20 November 2009
Calculation of AgResearch’s 200 hectare Tokanui Dairy Research Farm Greenhouse Gas (GHG) Footprint suggests it will be about 20% lower than the average Waikato dairy farm and key data will be measured in 2010 to ensure it is meeting this target.
Please see the video below in which AgResearch scientist Dr Stewart Ledgard outlines the research:
Dr Ledgard says part of AgResearch’s Tokanui Dairy Research Farm’s focus is to work on the science of minimising and mitigating greenhouse gases from dairy farming.
“Our preliminary report sets the benchmark and allows for accurate testing and measurement over time,” he says
“The future of New Zealand dairying and a significant proportion of New Zealand export income depends on doing all we can to increase on-farm efficiency and lower the GHG emissions from dairying and this is an excellent start,” says Dr Ledgard.
The report determined the ‘cradle-to-farm-gate’ GHG footprint for milk production, looking at all impacts of the farm, its inputs, cow emissions and all farm processes
The ‘cradle-to-farm-gate’ GHG footprint for milk production was estimated at 740 g CO2-equivalents/litre milk. This is less than the value of 900 g CO2-equivalents/litre milk calculated for the average New Zealand dairy farm and can be attributed predominantly to the higher milk solids production per cow and per hectare and the lower rate of N fertiliser application compared to that for the average New Zealand dairy farm.
The work in the report involved looking at three dairy farm scenarios and their potential for reducing GHG emissions. These scenarios were no nitrogen fertiliser use, nitrification inhibitor application and no maize silage use.

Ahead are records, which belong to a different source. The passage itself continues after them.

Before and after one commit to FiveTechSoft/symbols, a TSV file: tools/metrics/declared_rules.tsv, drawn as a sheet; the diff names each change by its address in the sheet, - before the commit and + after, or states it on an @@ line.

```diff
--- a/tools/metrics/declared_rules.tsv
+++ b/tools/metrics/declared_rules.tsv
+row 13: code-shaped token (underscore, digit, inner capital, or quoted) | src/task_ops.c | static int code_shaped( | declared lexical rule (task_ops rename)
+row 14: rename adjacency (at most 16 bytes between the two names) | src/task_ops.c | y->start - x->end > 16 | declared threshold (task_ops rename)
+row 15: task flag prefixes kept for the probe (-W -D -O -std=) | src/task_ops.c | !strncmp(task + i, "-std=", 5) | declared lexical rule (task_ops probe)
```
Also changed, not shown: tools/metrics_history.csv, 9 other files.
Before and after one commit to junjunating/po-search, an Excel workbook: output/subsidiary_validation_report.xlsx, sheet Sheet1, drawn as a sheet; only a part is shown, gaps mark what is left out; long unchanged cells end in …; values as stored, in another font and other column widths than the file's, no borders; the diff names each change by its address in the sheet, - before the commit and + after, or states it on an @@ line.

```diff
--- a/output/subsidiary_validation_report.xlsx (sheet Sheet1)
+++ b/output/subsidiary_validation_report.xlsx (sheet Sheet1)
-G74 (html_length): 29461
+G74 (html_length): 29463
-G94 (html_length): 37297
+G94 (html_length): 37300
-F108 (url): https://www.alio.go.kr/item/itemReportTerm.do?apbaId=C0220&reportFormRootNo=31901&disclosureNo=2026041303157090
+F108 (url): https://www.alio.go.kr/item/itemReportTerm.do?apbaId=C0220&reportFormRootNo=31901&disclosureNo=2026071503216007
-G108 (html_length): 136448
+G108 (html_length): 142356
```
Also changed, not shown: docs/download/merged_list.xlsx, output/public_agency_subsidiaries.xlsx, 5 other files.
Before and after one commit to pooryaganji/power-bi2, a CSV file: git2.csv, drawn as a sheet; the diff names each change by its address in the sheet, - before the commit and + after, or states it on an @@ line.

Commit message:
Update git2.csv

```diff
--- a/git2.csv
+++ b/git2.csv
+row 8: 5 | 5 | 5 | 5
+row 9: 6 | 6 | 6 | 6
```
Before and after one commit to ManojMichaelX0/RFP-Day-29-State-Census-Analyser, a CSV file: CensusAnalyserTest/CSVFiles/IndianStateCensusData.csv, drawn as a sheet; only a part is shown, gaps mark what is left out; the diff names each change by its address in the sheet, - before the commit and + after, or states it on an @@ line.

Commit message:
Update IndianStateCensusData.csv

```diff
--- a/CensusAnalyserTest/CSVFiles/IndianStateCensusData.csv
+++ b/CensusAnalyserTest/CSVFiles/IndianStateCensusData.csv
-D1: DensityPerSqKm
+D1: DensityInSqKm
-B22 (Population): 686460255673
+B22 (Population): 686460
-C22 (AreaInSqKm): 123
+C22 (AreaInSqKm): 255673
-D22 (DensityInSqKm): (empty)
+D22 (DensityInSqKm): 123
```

The world-class research facility is being officially opened today at Tokanui in the Waikato, just 8km south of Te Awamutu.
If it wins the appropriate research funding, the Tokanui Dairy Research Farm aims to:
* Reduce nitrogen leaching from farming systems by 15-20 kg nitrogen per hectare per year by 2020;
* Increase forage productivity by 3-5 tonnes dry matter per hectare per year by 2020;
* Carry four cows per hectare per year by 2010.
Farmers, other dairy industry representatives and locals are invited to the Open Day to see feature displays profiling the science and research being conducted on the farm. There are also industry exhibits from 35 companies and other organisations.